[Web page edit records]
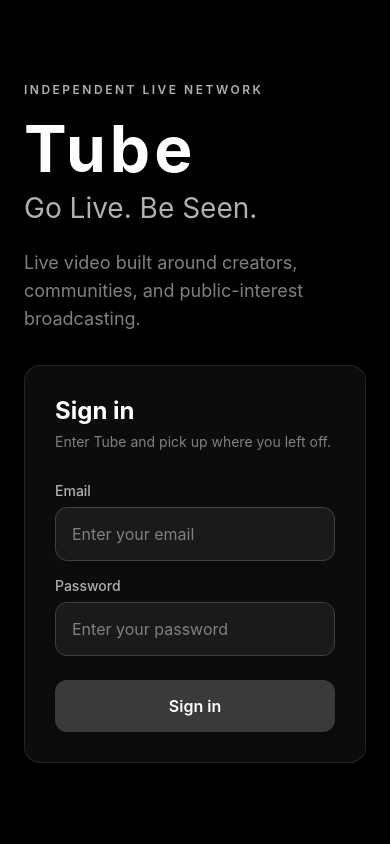
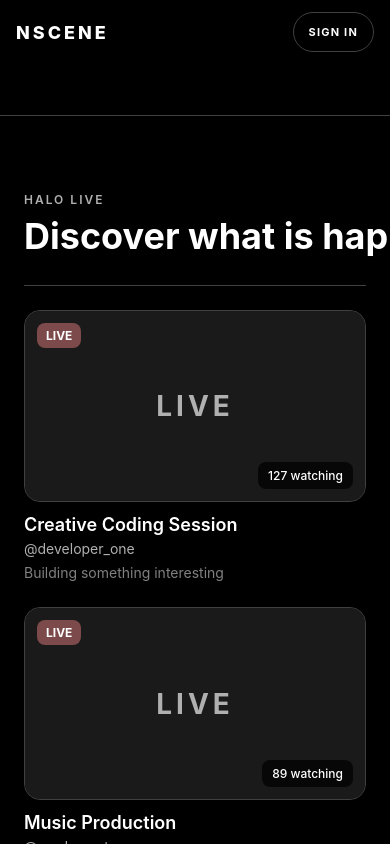
Before and after one commit to DopestT/HALO-Go-Live-Be-Seen, a React Native app: screen / in a window 390 px wide. Built offline with nearby package versions, Linux system fonts and the light colour scheme.

Commit message:
feat: make NSCENE browsing public-first

```diff
--- a/App.tsx
+++ b/App.tsx
@@ -1,60 +1,135 @@
 import React, { useState } from 'react';
-import { View, Text, StyleSheet, TouchableOpacity } from 'react-native';
+import {
+  ScrollView,
+  StyleSheet,
+  Text,
+  TouchableOpacity,
+  useWindowDimensions,
+  View,
+} from 'react-native';
 import { StatusBar } from 'expo-status-bar';
 import { SafeAreaProvider } from 'react-native-safe-area-context';
 import { AuthProvider, useAuth } from './src/contexts/AuthContext';
 import { LoginScreen } from './src/screens/LoginScreen';
 import { DiscoveryFeed } from './src/screens/DiscoveryFeed';
 import { AccountScreen } from './src/screens/AccountScreen';
+import { PublicLaneScreen } from './src/screens/PublicLaneScreen';
 import GoLiveFlow from './src/screens/stream/GoLiveFlow';
+import {
+  accountActionsFor,
+  AppSection,
+  initialAppSection,
+  primaryNavigation,
+  resolveRequestedSection,
+} from './src/appShell';
+import { productIdentity, PublicSection } from './src/product';
 import { theme } from './src/theme';
 
-type AppSection = 'discover' | 'studio' | 'account';
+const AppContent: React.FC = () => {
+  const { isAuthenticated, user } = useAuth();
+  const { width } = useWindowDimensions();
+  const isCompact = width < 980;
+  const [section, setSection] = useState<AppSection>(initialAppSection);
+  const [isLive, setIsLive] = useState(false);
+  const [accountMenuOpen, setAccountMenuOpen] = useState(false);
 
-const AppContent: React.FC = () => {
-  const { isAuthenticated } = useAuth();
-  const [section, setSection] = useState<AppSection>('discover');
-  const [isLive, setIsLive] = useState(false);
-
-  if (!isAuthenticated) {
-    return (
-      <>
-        <StatusBar style="light" />
-        <LoginScreen />
-      </>
-    );
-  }
+  const visibleSection = resolveRequestedSection(section, isAuthenticated);
 
   const openSection = (next: AppSection) => {
     setIsLive(false);
+    setAccountMenuOpen(false);
     setSection(next);
   };
 
-  const content = section === 'studio'
+  const publicContent = (publicSection: PublicSection) => (
+    publicSection === 'live'
+      ? <DiscoveryFeed />
+      : <PublicLaneScreen section={publicSection} />
+  );
+
+  const content = visibleSection === 'studio'
     ? <GoLiveFlow onLiveStateChange={setIsLive} />
-    : section === 'account'
+    : visibleSection === 'account'
       ? <AccountScreen />
-      : <DiscoveryFeed />;
+      : visibleSection === 'signin'
+        ? <LoginScreen />
+        : publicContent(visibleSection);
+
+  const avatarLabel = user?.username?.trim()?.slice(0, 1)?.toUpperCase() || 'N';
+  const accountActions = accountActionsFor(isAuthenticated);
+
+  const accountControl = isAuthenticated ? (
+    <TouchableOpacity
+      accessibilityLabel="Open account menu"
+      style={styles.avatarButton}
+      onPress={() => setAccountMenuOpen((open) => !open)}
+    >
+      <Text style={styles.avatarText}>{avatarLabel}</Text>
+    </TouchableOpacity>
+  ) : (
+    <TouchableOpacity style={styles.signInButton} onPress={() => openSection('signin')}>
+      <Text style={styles.signInText}>SIGN IN</Text>
+    </TouchableOpacity>
+  );
 
   return (
     <View style={styles.app}>
       <StatusBar style="light" hidden={isLive} />
 
       {!isLive && (
-        <View style={styles.nav}>
-          <TouchableOpacity style={styles.brandButton} onPress={() => openSection('discover')}>
-            <Text style={styles.brand}>Tube</Text>
-          </TouchableOpacity>
+        <View style={[styles.nav, isCompact && styles.navCompact]}>
+          <View style={styles.brandRow}>
+            <TouchableOpacity style={styles.brandButton} onPress={() => openSection('live')}>
+              <Text style={styles.brand}>{productIdentity.name}</Text>
+            </TouchableOpacity>
+            {isCompact ? accountControl : null}
+          </View>
 
-          <View style={styles.navActions}>
-            <NavButton label="Discover" active={section === 'discover'} onPress={() => openSection('discover')} />
-            <NavButton label="Go Live" active={section === 'studio'} onPress={() => openSection('studio')} />
-            <NavButton label="Account" active={section === 'account'} onPress={() => openSection('account')} />
-          </View>
+          <ScrollView
+            horizontal
+            showsHorizontalScrollIndicator={false}
+            style={[styles.publicNavScroll, isCompact && styles.publicNavScrollCompact]}
+            contentContainerStyle={styles.publicNavScrollContent}
+          >
+            <View style={styles.publicNav}>
+              {primaryNavigation.map((item) => (
+                <NavButton
+                  key={item.id}
+                  label={item.label}
+                  active={visibleSection === item.id}
+                  onPress={() => openSection(item.id)}
+                />
+              ))}
+            </View>
+          </ScrollView>
+
+          {!isCompact ? accountControl : null}
+
+          {isAuthenticated && accountMenuOpen && (
+            <View style={[styles.accountMenu, isCompact && styles.accountMenuCompact]}>
+              <Text style={styles.accountMenuEyebrow}>YOUR NSCENE</Text>
+              {accountActions.map((action) => (
+                <TouchableOpacity
+                  key={action.id}
+                  style={styles.accountMenuItem}
+                  onPress={() => openSection(action.id)}
+                >
+                  <Text style={styles.accountMenuItemText}>{action.label}</Text>
+                </TouchableOpacity>
+              ))}
+            </View>
+          )}
         </View>
       )}
 
-      <View style={[styles.content, !isLive && styles.contentWithNav]}>{content}</View>
+      <View
+        style={[
+          styles.content,
+          !isLive && (isCompact ? styles.contentWithCompactNav : styles.contentWithNav),
+        ]}
+      >
+        {content}
+      </View>
     </View>
   );
 };
@@ -86,15 +161,29 @@ const styles = StyleSheet.create({
     top: 0,
     left: 0,
     right: 0,
-    height: 64,
+    height: 68,
     paddingHorizontal: 24,
     flexDirection: 'row',
     alignItems: 'center',
-    justifyContent: 'space-between',
-    backgroundColor: 'rgba(0,0,0,0.94)',
+    gap: 18,
+    backgroundColor: 'rgba(0,0,0,0.96)',
     borderBottomWidth: 1,
     borderBottomColor: theme.colors.borderGray,
     zIndex: 100,
+  },
+  navCompact: {
+    height: 116,
+    paddingHorizontal: 16,
+    paddingTop: 10,
+    paddingBottom: 8,
+    flexDirection: 'column',
+    alignItems: 'stretch',
+    gap: 4,
+  },
+  brandRow: {
+    flexDirection: 'row',
+    alignItems: 'center',
+    justifyContent: 'space-between',
   },
   brandButton: {
     minHeight: 44,
@@ -104,35 +193,113 @@ const styles = StyleSheet.create({
     color: theme.colors.textPrimary,
     fontSize: 18,
     fontWeight: '800',
-    letterSpacing: 2.4,
+    letterSpacing: 3,
   },
-  navActions: {
+  publicNavScroll: {
+    flex: 1,
+  },
+  publicNavScrollCompact: {
+    width: '100%',
+    flexGrow: 0,
+  },
+  publicNavScrollContent: {
+    alignItems: 'center',
+  },
+  publicNav: {
     flexDirection: 'row',
     alignItems: 'center',
-    gap: 8,
+    gap: 4,
   },
   navButton: {
-    minHeight: 40,
+    minHeight: 38,
     justifyContent: 'center',
-    paddingHorizontal: 14,
-    borderRadius: 10,
+    paddingHorizontal: 12,
+    borderRadius: 999,
   },
   navButtonActive: {
     backgroundColor: theme.colors.deepGray,
   },
   navButtonText: {
-    color: theme.colors.textSecondary,
-    fontSize: 13,
-    fontWeight: '600',
+    color: theme.colors.textTertiary,
+    fontSize: 11,
+    fontWeight: '700',
+    letterSpacing: 1.1,
   },
   navButtonTextActive: {
     color: theme.colors.textPrimary,
+  },
+  signInButton: {
+    minHeight: 40,
+    justifyContent: 'center',
+    paddingHorizontal: 15,
+    borderWidth: 1,
+    borderColor: theme.colors.borderGray,
+    borderRadius: 999,
+  },
+  signInText: {
+    color: theme.colors.textPrimary,
+    fontSize: 11,
+    fontWeight: '700',
+    letterSpacing: 1.2,
+  },
+  avatarButton: {
+    width: 40,
+    height: 40,
+    borderRadius: 20,
+    alignItems: 'center',
+    justifyContent: 'center',
+    backgroundColor: theme.colors.textPrimary,
+  },
+  avatarText: {
+    color: theme.colors.voidBlack,
+    fontSize: 14,
+    fontWeight: '800',
+  },
+  accountMenu: {
+    position: 'absolute',
+    top: 58,
+    right: 24,
+    width: 220,
+    padding: 12,
+    borderRadius: 14,
+    borderWidth: 1,
+    borderColor: theme.colors.borderGray,
+    backgroundColor: theme.colors.deepGray,
+    zIndex: 200,
+    ...theme.shadows.medium,
+  },
+  accountMenuCompact: {
+    top: 54,
+    right: 16,
+  },
+  accountMenuEyebrow: {
+    color: theme.colors.textTertiary,
+    fontSize: 10,
+    fontWeight: '700',
+    letterSpacing: 1.5,
+    paddingHorizontal: 10,
+    paddingVertical: 8,
+  },
+  accountMenuItem: {
+    minHeight: 42,
+    justifyContent: 'center',
+    paddingHorizontal: 10,
+    borderRadius: 8,
+  },
+  accountMenuItemText: {
+    color: theme.colors.textPrimary,
+    fontSize: 13,
+    fontWeight: '700',
+    letterSpacing: 1,
   },
   content: {
     flex: 1,
     width: '100%',
   },
   contentWithNav: {
-    paddingTop: 64,
+    paddingTop: 68,
+  },
+  contentWithCompactNav: {
+    paddingTop: 116,
   },
 });
```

**Problem to work on**
Across all the entries above, how many lines hold the word "flexDirection"? Answer with the number only.

**Response to this task**
4